Being big fans of The Grove, not just for its incredible, ever-evolving haute cuisine, but also for its standout wine selection, our hearts started beating a little faster when we heard that the Saint Patricks Square stalwart is currently touting what might just be the country’s best selection. We solicited the expertise of sommelier, Lucile Fortuna, to enlighten us on The Grove’s offering and the evolving nature of her job.
Why is The Grove’s wine list so good at the moment?
We really have wines from everywhere, not only New Zealand, France and Italy, but wines from Mallorca, the Canary Islands, Bulgaria too. And right now, we also have a lot of different organic wines, around six wines, again, from all over — France, Austria, New Zealand.
What’s the difference between organic and biodynamic wines?
Biodynamic wines can still have some added sulphites whereas organic wines don’t have any at all. They both avoid the use of pesticides but biodynamic wines are particularly focussed on making the wine-making process more sustainable and generally leaving no or little footprint.
Why are organic/biodynamic wines such a big thing?
There are a few things. I think a lot of the movement is in response to younger people. They want to drink something clean, fruity, with fewer toxins and less complexity. Then there’s the fact that more and more winegrowers want to grow ‘clean’ grapes without pesticides to preserve their natural soil. So this has become the motivation for them.

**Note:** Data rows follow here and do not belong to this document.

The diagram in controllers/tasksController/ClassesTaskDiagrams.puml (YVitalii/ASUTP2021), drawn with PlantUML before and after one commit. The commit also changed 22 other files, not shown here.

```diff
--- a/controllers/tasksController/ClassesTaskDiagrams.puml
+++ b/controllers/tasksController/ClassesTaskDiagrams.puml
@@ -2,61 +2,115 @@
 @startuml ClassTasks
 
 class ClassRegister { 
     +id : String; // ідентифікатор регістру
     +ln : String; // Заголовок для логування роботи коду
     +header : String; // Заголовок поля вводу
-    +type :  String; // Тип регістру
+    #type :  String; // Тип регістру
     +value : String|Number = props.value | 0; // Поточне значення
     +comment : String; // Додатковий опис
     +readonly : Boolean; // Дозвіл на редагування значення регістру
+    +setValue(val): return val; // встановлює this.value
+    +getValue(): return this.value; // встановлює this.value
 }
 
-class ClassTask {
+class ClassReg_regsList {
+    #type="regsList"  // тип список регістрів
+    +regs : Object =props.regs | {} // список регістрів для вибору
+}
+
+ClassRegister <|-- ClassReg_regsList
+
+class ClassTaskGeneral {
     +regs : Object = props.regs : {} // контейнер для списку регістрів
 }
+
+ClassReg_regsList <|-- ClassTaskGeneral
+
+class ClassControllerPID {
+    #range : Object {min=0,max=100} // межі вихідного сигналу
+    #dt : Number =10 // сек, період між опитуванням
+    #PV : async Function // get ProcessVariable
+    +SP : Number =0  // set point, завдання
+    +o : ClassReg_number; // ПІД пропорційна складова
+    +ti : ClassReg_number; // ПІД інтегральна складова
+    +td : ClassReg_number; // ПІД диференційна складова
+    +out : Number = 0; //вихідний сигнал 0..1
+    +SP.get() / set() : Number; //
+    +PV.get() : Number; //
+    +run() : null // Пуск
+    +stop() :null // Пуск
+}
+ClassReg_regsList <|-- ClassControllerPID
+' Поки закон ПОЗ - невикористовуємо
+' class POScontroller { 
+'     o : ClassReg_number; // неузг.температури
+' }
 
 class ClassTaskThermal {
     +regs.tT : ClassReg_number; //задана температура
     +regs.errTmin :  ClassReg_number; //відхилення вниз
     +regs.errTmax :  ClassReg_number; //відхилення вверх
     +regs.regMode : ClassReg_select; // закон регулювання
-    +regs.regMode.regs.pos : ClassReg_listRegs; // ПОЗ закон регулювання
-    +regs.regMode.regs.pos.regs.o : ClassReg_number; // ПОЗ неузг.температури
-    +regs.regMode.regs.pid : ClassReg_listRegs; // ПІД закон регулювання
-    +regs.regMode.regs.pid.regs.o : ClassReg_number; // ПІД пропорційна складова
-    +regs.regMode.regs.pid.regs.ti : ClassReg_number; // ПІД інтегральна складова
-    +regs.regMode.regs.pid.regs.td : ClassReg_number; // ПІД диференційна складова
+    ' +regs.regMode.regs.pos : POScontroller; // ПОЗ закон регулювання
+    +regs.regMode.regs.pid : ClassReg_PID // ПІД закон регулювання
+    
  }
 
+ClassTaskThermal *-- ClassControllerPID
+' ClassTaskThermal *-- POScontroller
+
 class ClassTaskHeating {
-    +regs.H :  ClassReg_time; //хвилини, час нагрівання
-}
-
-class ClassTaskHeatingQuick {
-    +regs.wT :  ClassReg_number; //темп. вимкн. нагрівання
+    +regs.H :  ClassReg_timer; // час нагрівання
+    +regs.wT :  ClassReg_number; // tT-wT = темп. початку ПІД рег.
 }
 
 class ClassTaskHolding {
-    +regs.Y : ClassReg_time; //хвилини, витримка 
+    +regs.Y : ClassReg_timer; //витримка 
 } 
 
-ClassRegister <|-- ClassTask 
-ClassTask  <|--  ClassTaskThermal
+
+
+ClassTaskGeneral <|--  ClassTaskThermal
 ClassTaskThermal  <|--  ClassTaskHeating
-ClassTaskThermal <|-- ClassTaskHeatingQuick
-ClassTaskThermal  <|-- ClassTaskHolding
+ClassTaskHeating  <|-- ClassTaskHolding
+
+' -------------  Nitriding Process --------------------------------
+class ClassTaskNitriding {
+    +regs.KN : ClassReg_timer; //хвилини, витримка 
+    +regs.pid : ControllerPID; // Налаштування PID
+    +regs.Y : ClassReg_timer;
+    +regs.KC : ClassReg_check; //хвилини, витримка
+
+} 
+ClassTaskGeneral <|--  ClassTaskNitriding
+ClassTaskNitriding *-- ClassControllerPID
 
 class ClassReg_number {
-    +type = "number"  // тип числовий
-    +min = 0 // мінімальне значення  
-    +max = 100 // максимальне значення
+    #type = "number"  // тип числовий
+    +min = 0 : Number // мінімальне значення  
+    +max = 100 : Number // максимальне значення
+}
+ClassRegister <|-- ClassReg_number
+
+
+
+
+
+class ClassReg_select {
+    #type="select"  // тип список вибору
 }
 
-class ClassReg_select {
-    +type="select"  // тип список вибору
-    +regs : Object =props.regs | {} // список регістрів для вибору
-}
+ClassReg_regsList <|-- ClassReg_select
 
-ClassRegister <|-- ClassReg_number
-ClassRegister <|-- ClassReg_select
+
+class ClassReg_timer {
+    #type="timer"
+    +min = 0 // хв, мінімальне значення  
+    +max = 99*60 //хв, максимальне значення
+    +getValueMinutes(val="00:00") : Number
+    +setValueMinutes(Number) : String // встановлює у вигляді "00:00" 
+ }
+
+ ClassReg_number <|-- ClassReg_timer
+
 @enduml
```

I have also never come across so many vegans as I have in Australia and New Zealand. Obviously, they can only drink biodynamic wines because the majority of normal wines use fish or eggs in the ‘fining’ process (to clarify them visually). And because the biodynamic wines have fewer/no sulphites in them, people find they have less of a headache the next day.
Do you always serve red wine with red meat and white wine with fish?
God no! If you have a customer who doesn’t like red wine but who orders the beef, you’re going to have to do something inventive. There’s no ‘perfect’ wine match and there are a lot of different wines that will work with one dish, it might even be a beer or a cocktail. You have to really analyse your customers, to read what they might like.
What is the most unusual wine or drinks match you’ve ever done?
I think it would have to be rosé sake with the Ramen that was on last winter’s menu at The Grove. I would put it down in front of the customer without saying anything and then see what they thought. Eighty percent of people liked it and I had to find something else for the others.
Do you have an opinion on whether screw tops or corks are better?
Being from France, it was very hard for me at first. Removing the cork from the bottle was such a big part of the performance as a waiter, so to go from that to just having a screw top that you would crack open and poor makes me miss it sometimes. But I definitely don’t believe it affects the quality.
How has having a Coravin changed things?
The thing with the new world wines is that they have a screw top anyway so you can’t use the Coravin. But it has meant we’re able to offer more and more varied wines by the glass. We now have so many unique wines that we can serve by the taste or the glass, they may not be on the list for long, but for wine-lovers, it can be very exciting.
What is the most expensive glass of wine you offer?
That would have to be the Les Genevrieres, Meursault Premier Cru, from Domaine Latour-Giraud. It goes for $60 for a glass and is an amazing Chardonnay.
Saint Patricks Square
(09) 368 4129